Very low flows and high air temperatures in spring of 2015 gave blooms an early start and there were no flushing flows until November. Extremely low late summer flows may also have allowed Anabaena colonization across the entire river bed, as opposed to just in the edges of the stream. The high flow years of 2016 and 2017 had much lower levels of cyanotoxins basinwide.
Although Middle Fork and upper main Eel River locations had higher water temperatures than the South Fork, they rarely had high levels of cyanotoxins. This suggests factors other than water temperature are driving blooms and nutrient pollution is suspected. Summer base flow of the South Fork Eel River has declined from historic levels based on U.S. Geologic Survey data, and this promotes warming and nutrient concentration. This pushes the river past a tipping point from a cold-water/green algae dominated ecosystem to a warm water/cyanobacteria dominated one.
The report acknowledges that direct water diversion plays a role in diminished base flows, but points out that perturbed watershed hydrology may be of equal or greater import. Forests in the Eel River watershed were profoundly altered by post WWII logging. Stands of old growth trees spaced far apart were replaced with dense forests of mixed conifers and hardwoods that use much more water due to increased evapotranspiration. High road densities, another legacy of logging, increase winter peak flows and diminish percolation into the landscape. These two factors effects are likely contributing to decreased summer flows.
In 2016 a dog died along the upper Eel River within the Potter Valley Project at Trout Creek of apparent exposure to cyanotoxins. Lush growth of another anatoxin-a producing species, Phormidium, was found nearby and was the likely source of the toxins. This species prefers fast-moving riffles and can tolerate cold water. It is well studied in New Zealand, where it causes widespread livestock mortality. Further study is needed to understand more about what is causing Phormidium blooms and what level of public health risk they pose in the upper Eel River.

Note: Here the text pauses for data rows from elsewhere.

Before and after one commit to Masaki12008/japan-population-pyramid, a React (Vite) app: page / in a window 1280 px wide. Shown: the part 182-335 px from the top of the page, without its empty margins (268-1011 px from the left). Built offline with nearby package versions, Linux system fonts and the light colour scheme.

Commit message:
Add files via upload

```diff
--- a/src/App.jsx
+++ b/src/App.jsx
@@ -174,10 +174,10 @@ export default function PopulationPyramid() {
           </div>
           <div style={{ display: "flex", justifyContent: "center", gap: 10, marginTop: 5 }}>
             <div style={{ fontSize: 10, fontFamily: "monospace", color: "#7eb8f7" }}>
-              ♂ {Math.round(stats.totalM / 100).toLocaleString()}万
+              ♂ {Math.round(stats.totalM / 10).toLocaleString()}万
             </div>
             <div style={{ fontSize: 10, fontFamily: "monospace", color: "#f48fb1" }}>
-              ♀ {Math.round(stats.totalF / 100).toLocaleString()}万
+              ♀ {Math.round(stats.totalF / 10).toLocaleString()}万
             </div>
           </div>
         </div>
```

ERRP is once again conducting basin wide cyanotoxin and water temperature monitoring in 2018. Low flows are causing significant late summer algae blooms, similar to 2015. Aquatic recreation is not recommended at present on the lower South Fork or lower main Eel River.
Because there is no dedicated funding for cyanotoxin research, ERRP is conducting a fundraising drive to get public support for this important work. Donations can be mailed to ERRP, P.O. Box 214, Loleta, CA 95551 or made on-line at www.eelriverrecovery.org.
In addition to the new report, the website has links to Keith Bouma-Gregson’s doctoral dissertation and three related peer reviewed publications. His work and UCB involvement were made possible by an Environmental Protection Agency STAR Fellowship and the National Science Foundation Eel River Critical Zone Observatory grant. Call 707 223-7200 if you want to volunteer or to request monitoring of the river reach or creek near you.